══ AVAILABLE DATA ══
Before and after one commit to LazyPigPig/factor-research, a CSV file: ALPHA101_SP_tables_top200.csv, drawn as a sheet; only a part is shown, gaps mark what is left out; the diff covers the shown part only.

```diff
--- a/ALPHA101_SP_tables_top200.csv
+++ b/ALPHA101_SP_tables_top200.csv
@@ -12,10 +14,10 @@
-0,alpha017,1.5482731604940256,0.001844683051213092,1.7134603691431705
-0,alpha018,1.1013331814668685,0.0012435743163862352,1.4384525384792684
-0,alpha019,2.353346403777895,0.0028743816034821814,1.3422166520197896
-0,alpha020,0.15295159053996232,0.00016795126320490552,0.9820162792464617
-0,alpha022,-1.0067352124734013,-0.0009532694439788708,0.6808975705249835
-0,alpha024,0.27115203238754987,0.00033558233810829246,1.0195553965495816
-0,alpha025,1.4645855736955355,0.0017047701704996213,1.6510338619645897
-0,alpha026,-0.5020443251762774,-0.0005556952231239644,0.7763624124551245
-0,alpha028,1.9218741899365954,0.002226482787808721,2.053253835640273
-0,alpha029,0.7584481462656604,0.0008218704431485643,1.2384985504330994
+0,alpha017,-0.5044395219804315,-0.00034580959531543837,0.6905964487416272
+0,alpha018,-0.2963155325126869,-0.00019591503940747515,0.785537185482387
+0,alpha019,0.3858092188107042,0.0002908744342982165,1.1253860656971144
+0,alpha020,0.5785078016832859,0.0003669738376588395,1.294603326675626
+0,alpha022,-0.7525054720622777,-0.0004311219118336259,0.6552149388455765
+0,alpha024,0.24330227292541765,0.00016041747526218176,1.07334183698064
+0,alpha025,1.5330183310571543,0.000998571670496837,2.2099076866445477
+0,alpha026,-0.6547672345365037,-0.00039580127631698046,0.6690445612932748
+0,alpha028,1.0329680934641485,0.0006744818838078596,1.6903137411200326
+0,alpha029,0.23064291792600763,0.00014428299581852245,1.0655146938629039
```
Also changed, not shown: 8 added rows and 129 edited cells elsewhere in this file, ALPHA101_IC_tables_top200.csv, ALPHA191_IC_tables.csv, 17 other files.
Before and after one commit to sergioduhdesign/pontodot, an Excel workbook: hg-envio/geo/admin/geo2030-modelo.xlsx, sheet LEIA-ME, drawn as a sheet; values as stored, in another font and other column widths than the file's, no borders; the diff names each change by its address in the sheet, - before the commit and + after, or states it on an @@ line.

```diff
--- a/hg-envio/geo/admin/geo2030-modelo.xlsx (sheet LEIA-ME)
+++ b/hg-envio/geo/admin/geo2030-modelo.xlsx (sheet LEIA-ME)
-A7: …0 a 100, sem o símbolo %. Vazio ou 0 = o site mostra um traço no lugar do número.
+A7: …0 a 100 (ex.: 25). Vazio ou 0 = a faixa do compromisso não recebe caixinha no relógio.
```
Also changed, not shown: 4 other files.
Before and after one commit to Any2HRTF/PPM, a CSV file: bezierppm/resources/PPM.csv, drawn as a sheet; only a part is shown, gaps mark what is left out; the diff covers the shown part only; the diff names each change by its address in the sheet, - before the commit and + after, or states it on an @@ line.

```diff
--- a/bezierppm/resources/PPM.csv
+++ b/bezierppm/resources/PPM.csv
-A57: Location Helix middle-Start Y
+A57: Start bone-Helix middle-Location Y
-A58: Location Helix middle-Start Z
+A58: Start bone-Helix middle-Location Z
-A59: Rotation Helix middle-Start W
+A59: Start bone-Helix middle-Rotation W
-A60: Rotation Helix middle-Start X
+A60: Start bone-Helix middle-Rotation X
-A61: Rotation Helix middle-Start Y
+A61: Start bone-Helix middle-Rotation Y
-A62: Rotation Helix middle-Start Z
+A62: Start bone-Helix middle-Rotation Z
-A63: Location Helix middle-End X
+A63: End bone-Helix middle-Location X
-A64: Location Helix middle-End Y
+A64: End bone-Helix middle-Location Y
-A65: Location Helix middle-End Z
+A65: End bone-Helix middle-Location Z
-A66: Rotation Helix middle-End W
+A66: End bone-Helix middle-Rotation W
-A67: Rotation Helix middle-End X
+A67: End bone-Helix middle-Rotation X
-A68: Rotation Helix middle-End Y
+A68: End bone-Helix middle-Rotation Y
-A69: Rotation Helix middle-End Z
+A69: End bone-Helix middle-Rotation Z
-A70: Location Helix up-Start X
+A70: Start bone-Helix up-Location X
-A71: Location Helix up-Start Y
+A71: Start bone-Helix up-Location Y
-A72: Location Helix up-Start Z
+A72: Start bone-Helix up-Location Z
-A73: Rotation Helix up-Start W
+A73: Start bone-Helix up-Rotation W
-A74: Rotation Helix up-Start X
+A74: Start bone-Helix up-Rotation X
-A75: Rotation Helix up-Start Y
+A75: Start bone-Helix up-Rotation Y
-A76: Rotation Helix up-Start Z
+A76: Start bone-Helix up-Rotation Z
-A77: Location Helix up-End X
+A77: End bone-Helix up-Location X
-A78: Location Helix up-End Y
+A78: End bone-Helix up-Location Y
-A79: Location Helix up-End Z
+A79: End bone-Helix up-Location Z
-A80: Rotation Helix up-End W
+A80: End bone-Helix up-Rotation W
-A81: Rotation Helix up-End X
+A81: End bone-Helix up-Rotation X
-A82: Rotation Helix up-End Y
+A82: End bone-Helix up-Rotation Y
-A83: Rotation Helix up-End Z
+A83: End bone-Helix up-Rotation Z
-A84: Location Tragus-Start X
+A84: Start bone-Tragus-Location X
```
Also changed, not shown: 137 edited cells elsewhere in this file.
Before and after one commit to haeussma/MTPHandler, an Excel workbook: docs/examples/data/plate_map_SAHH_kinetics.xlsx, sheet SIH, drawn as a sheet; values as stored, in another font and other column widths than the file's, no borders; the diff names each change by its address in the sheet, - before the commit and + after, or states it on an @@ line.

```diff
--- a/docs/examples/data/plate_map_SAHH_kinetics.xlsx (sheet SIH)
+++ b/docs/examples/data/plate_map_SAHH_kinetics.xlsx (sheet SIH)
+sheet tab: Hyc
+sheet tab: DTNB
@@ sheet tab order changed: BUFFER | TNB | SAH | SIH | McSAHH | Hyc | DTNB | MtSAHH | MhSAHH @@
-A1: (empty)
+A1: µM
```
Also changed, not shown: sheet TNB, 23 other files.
═══
# AIM OF THE TASK
Find each line in the records above that contains "cells", and copy it.

# ANSWER BOX
Also changed, not shown: 8 added rows and 129 edited cells elsewhere in this file, ALPHA101_IC_tables_top200.csv, ALPHA191_IC_tables.csv, 17 other files.
Also changed, not shown: 137 edited cells elsewhere in this file.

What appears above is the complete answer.